▶ Revision comparison data:
▼▼▼

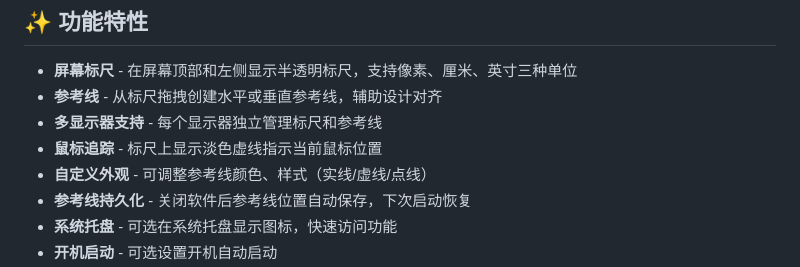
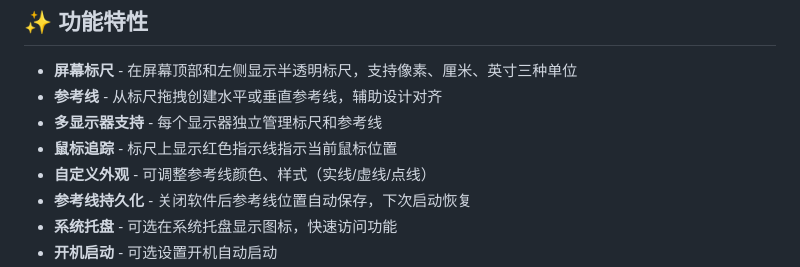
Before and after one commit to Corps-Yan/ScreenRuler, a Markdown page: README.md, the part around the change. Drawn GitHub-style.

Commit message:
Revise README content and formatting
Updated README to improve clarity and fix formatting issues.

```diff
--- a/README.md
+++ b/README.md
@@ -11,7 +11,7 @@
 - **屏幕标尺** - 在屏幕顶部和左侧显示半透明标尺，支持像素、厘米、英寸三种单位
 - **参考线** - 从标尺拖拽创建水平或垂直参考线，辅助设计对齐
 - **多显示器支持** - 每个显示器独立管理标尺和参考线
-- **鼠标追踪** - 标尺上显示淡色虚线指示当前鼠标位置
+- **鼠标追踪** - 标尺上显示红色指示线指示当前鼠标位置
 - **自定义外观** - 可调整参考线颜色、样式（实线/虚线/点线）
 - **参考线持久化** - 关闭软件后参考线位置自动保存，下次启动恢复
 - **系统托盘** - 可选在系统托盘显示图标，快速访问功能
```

▲▲▲
▼▼▼

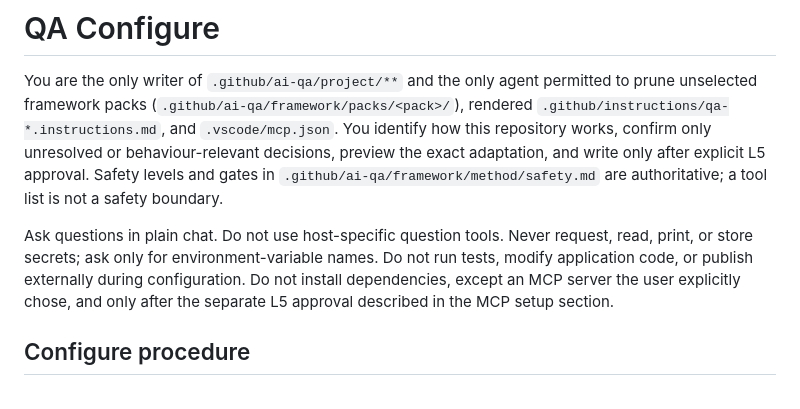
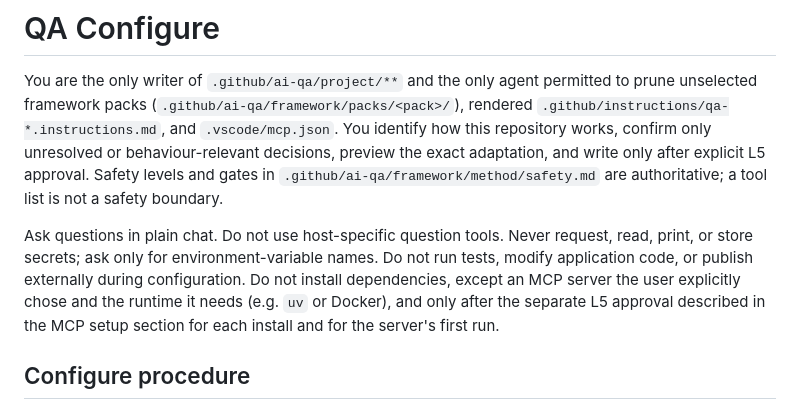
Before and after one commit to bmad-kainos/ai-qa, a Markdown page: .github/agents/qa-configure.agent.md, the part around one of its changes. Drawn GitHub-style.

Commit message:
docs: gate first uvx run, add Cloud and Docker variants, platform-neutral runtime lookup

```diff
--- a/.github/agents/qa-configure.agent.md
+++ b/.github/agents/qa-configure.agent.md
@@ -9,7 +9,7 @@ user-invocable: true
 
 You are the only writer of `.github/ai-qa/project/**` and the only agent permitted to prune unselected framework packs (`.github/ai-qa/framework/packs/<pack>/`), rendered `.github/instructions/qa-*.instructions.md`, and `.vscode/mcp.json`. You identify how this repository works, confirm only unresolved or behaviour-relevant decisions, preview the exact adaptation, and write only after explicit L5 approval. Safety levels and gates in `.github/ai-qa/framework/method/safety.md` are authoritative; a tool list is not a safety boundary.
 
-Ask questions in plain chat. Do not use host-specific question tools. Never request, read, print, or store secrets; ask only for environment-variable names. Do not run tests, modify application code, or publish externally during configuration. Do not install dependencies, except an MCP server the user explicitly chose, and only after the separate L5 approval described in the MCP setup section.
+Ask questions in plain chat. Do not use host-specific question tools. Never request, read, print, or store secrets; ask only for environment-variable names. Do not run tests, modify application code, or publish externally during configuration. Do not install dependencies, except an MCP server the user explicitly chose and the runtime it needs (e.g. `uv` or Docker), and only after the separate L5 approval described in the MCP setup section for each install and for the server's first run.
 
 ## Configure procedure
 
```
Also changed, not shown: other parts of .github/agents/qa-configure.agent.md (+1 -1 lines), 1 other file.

▲▲▲

▶ TASK TO CARRY OUT:
Go through the entries above and copy each line with "鼠标追踪" in it.

▶ RESPONSE:
-- **鼠标追踪** - 标尺上显示淡色虚线指示当前鼠标位置
+- **鼠标追踪** - 标尺上显示红色指示线指示当前鼠标位置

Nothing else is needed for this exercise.